As courses transition to Blended Learning and Online the potential to integrate learning and teaching games into the curriculum or to provide bridging support, such as providing a Chemistry basics pathway, will eble students to choose how they wish to learn. Gamification of University topics to support online and blended learning will also provide an innovative approach to learning and teaching, supporting student success and retention. Drawing from the education gaming literature, Jane McGonigal (2012) suggests gamers are expert problem solvers and collaborators, skills required across all disciplines at University level. Kiili (2005) also suggests that although gameplay is important, attention needs to be paid 'to the creation of an engaging storyline'. However, game play for a chemistry pathway can take on all forms of media. The combined novel 'Arsenic Days' and workbook were successful in the 1990s, engaging students to learn basic chemistry elements, which suggests that their conversion to an online game for chemistry learning should be as successful. Games with predictable behaviours, as in chemistry, that are hands on and interactive influence their popularity (Emery & Enger, 1972). Learning the basics in chemistry can be daunting for students coming into university degrees that require this understanding, while assuming the learned requirement from high school. "Chemistry is devoted to the study of matter - the stuff you can hold, throw, feel, weigh, smell, touch and taste." (Healy, 2014). The first stage of learning chemistry is to become familiar with its language. For example: some bits of matter (reactants) will combine together to form new bits of matter (products). Once grasped "You can see/comprehend why matter behaves as it does when you create new forms, which potentially can find use in health, technology and the environment." (Healy, 2014). Filly the chemistry students should be able to comprehend the "three basic questions of chemistry, 'What is it?' 'What does it do?' and 'Why does it do it?" (Healy, 2014). While this seems simple enough the challenge is exacerbated by having to learn new symbols, equations and micro chemistry that is initially difficult to grasp. Juxtaposed is multi-media and programming students desire to learn and then apply gaming theory and education gaming development, however there are limited industry opportunities to apply these theories. To solve these dual problems ICT and Multi-Media students were given the task to convert the Chemistry Workbook into a game using an open (creative commons) platform that could be distributed and reused by students and academics as a learning tool, or chemistry refresher. This paper explores the approaches, experiences and lessons learned by students and academics undertaking this duel learning and teaching approaches, offering insights into gaming from both sides of the game, the student learner and the student teacher. Dissemition of these games will be via a variety of media, housed in the cloud, on PC's or available as an executable file that can be made available to download, by prospective Chemistry students intending to enrol in university science courses, but who have not completed Chemistry in high school . The results demonstrate learning and teaching approaches that provide real world learning for students, identifying the importance of courses required in degrees and gaps in the students learning that these course address. Furthermore, these 'student as the teacher' approaches to learning and teaching provide opportunities for academics to facilitate learning and teaching that extends the flipped classroom to an advanced social and cognitive constructivist learning approach using games as the learning and teaching platform.

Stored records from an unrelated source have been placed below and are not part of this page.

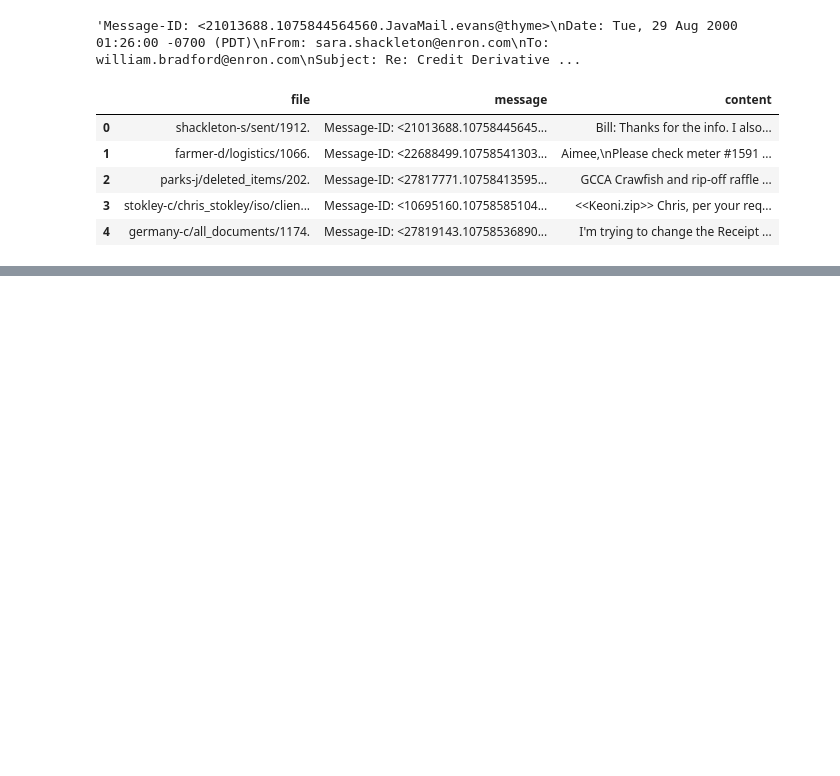
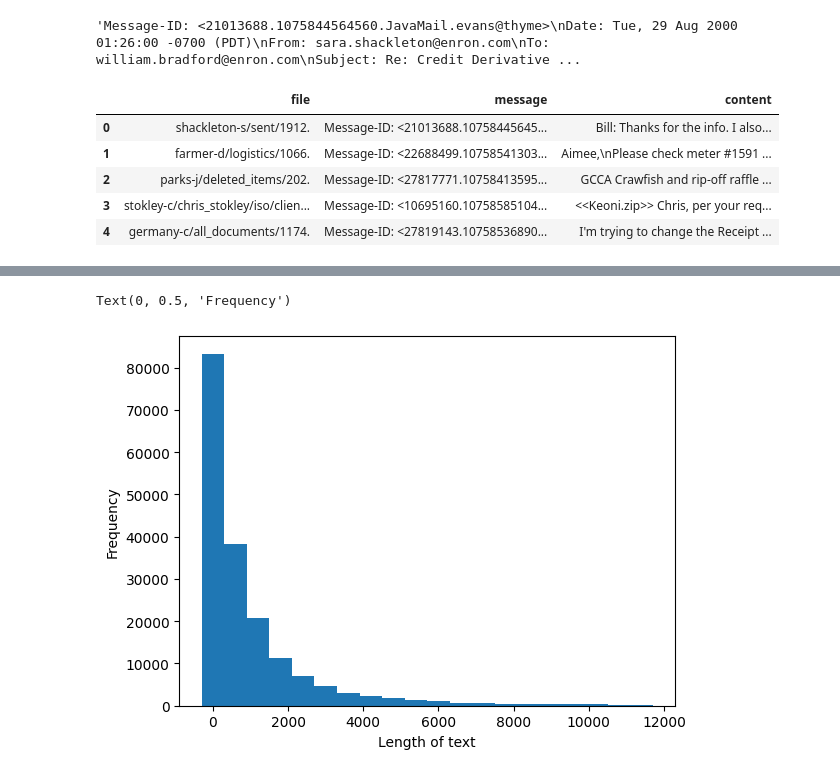
Before and after one commit to iopenattheclose/SmallLangModeling, a Jupyter notebook: SmallLangModeling.ipynb, the cells around one changed output, grey strips where cells are left out. Cells and saved outputs as stored; diff of their text form; code cells hidden in the pictures; blank space fills up the shorter version.

```diff
--- a/SmallLangModeling.ipynb
+++ b/SmallLangModeling.ipynb
@@ -62,3 +62,8 @@ df.head()
 | 2 | parks-j/deleted_items/202. | Message-ID: <27817771.10758413595... | GCCA Crawfish and rip-off raffle ... |
 | 3 | stokley-c/chris_stokley/iso/clien... | Message-ID: <10695160.10758585104... | <<Keoni.zip>> Chris, per your req... |
 | 4 | germany-c/all_documents/1174. | Message-ID: <27819143.10758536890... | I'm trying to change the Receipt ... |
+# %%
+df.content = df.content.str.replace("\n","")
+df.content = df.content.apply(lambda x: re.sub('[^A-Za-z0-9]+', ' ', x))
+df.content = df.content.str.lower()
+df.content = df.content.str.strip()
@@ -64,0 +79,2 @@ df.head()
+# %%
+df['body_list'] = df.content.apply(lambda x: x.split())
@@ -64,0 +90,10 @@ df.head()
+# %%
+  # EDA for text length
+x = list(df['content'].apply(lambda x:len(x)))
+plt.hist(x,range=[1,12000],bins = 20,align ='left')
+plt.rcParams["figure.figsize"] = (10,4)
+plt.xlabel("Length of text")
+plt.ylabel("Frequency")
+# %% [output]
+Text(0, 0.5, 'Frequency')
+[figure, added]
```
Also changed, not shown: parts of 4 cells of this notebook.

THETA: The Higher Education Technology Agenda (2014)
Unless otherwise indicated, works by Griffith University Scholars are © Griffith University. For further details please refer to the University Intellectual Property Policy.